**WHAT TO DO:**
Going down the listing below, print exactly each line from the one with "pictures; blank space fills up the shorter version." up to and including the one with "Also changed, not shown: parts of 18", and skip the rest.

**MATERIAL SUPPLIED:**
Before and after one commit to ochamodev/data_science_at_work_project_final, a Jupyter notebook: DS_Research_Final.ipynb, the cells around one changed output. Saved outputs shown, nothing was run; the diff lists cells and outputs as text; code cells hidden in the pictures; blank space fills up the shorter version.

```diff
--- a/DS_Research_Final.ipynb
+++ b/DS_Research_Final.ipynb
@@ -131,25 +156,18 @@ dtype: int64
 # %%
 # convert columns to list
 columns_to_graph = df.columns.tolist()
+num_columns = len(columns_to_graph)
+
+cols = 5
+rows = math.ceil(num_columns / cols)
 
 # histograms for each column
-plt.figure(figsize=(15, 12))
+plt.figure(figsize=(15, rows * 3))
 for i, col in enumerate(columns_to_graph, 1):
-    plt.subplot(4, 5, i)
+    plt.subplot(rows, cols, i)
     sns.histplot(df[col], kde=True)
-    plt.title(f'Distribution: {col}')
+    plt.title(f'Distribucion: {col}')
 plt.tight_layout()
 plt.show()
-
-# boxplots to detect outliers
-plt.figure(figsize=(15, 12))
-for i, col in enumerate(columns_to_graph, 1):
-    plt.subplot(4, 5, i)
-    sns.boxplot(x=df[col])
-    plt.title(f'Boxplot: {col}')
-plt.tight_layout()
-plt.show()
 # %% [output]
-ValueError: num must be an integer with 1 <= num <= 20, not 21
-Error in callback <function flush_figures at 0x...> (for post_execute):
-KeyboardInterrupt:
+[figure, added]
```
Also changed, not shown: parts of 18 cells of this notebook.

...

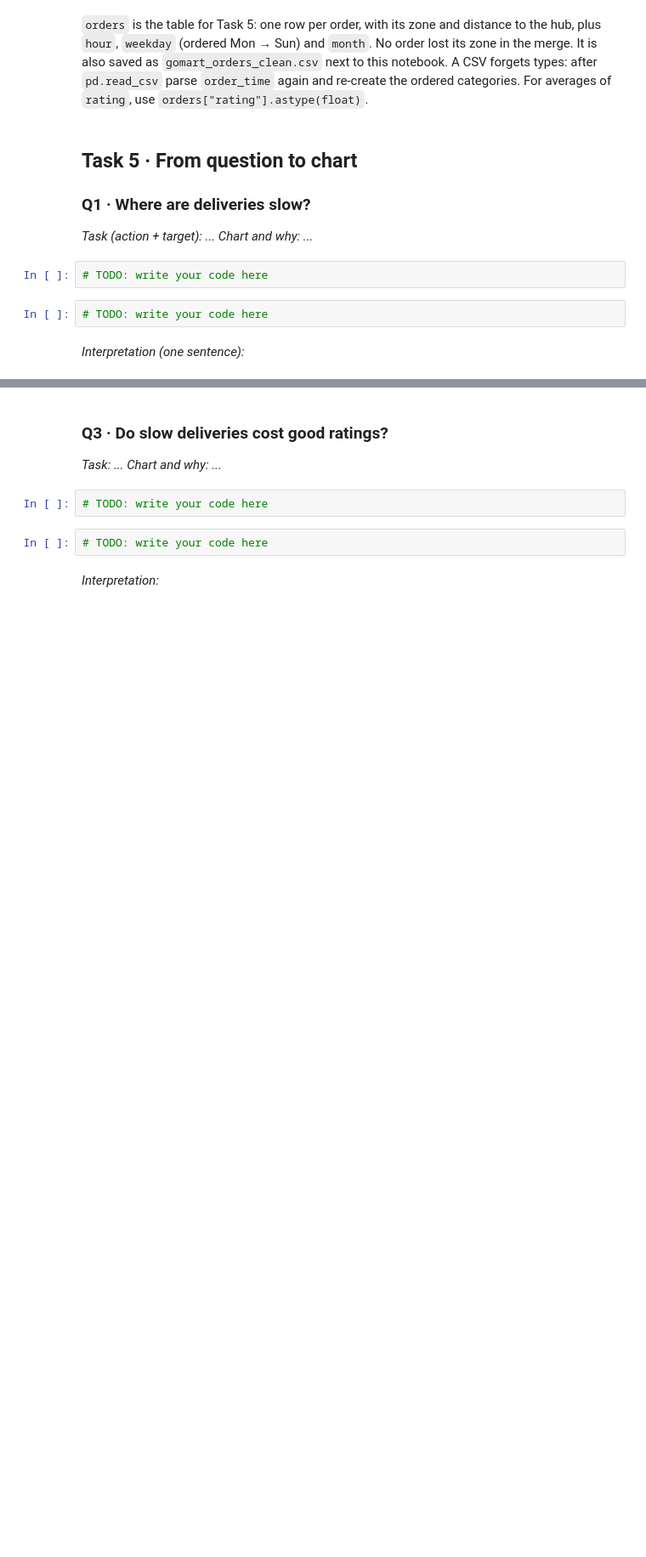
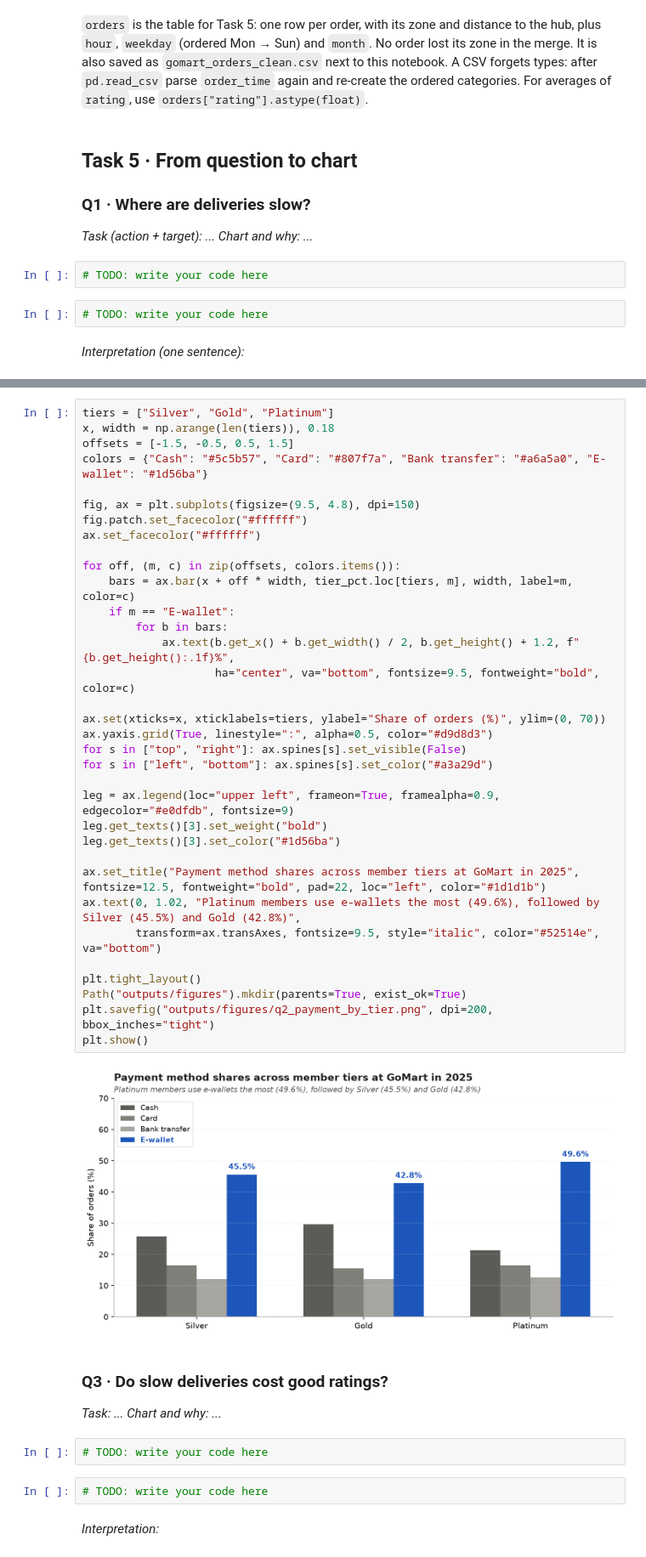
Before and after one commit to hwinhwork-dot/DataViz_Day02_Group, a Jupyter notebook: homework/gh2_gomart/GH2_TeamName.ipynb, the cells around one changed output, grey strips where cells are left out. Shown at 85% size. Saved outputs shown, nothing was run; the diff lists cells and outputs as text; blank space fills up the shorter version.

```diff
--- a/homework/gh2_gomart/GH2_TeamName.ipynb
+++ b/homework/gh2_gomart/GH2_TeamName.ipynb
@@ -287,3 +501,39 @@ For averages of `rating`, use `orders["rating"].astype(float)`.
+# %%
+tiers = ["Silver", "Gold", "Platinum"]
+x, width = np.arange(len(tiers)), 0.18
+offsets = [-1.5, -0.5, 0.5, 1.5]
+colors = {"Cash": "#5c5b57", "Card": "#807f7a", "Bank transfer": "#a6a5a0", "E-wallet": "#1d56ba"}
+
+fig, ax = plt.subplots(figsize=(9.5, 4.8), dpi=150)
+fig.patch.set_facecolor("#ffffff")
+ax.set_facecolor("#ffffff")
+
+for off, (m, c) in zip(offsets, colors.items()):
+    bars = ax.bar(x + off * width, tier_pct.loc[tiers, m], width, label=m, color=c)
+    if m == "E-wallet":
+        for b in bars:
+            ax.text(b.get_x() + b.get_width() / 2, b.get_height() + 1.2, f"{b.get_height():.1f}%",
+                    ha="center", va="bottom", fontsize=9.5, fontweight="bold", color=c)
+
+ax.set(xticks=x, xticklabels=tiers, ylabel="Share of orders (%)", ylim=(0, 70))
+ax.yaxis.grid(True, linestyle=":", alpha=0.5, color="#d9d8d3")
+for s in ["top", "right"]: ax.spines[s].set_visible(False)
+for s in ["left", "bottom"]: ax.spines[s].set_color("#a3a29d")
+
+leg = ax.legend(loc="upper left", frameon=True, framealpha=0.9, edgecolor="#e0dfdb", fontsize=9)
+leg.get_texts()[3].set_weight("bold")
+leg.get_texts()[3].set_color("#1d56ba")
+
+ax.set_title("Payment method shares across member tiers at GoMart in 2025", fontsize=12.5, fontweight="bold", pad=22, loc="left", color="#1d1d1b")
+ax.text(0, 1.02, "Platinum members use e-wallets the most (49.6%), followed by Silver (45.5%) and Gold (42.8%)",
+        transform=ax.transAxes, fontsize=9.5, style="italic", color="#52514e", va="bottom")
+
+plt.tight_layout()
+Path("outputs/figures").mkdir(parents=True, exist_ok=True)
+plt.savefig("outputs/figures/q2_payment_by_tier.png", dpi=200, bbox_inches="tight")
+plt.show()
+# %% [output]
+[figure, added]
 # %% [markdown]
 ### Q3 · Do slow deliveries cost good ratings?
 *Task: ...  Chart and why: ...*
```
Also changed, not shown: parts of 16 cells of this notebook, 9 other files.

**WRITTEN RESPONSE:**
Before and after one commit to ochamodev/data_science_at_work_project_final, a Jupyter notebook: DS_Research_Final.ipynb, the cells around one changed output. Saved outputs shown, nothing was run; the diff lists cells and outputs as text; code cells hidden in the pictures; blank space fills up the shorter version.

```diff
--- a/DS_Research_Final.ipynb
+++ b/DS_Research_Final.ipynb
@@ -131,25 +156,18 @@ dtype: int64
 # %%
 # convert columns to list
 columns_to_graph = df.columns.tolist()
+num_columns = len(columns_to_graph)
+
+cols = 5
+rows = math.ceil(num_columns / cols)
 
 # histograms for each column
-plt.figure(figsize=(15, 12))
+plt.figure(figsize=(15, rows * 3))
 for i, col in enumerate(columns_to_graph, 1):
-    plt.subplot(4, 5, i)
+    plt.subplot(rows, cols, i)
     sns.histplot(df[col], kde=True)
-    plt.title(f'Distribution: {col}')
+    plt.title(f'Distribucion: {col}')
 plt.tight_layout()
 plt.show()
-
-# boxplots to detect outliers
-plt.figure(figsize=(15, 12))
-for i, col in enumerate(columns_to_graph, 1):
-    plt.subplot(4, 5, i)
-    sns.boxplot(x=df[col])
-    plt.title(f'Boxplot: {col}')
-plt.tight_layout()
-plt.show()
 # %% [output]
-ValueError: num must be an integer with 1 <= num <= 20, not 21
-Error in callback <function flush_figures at 0x...> (for post_execute):
-KeyboardInterrupt:
+[figure, added]
```
Also changed, not shown: parts of 18 cells of this notebook.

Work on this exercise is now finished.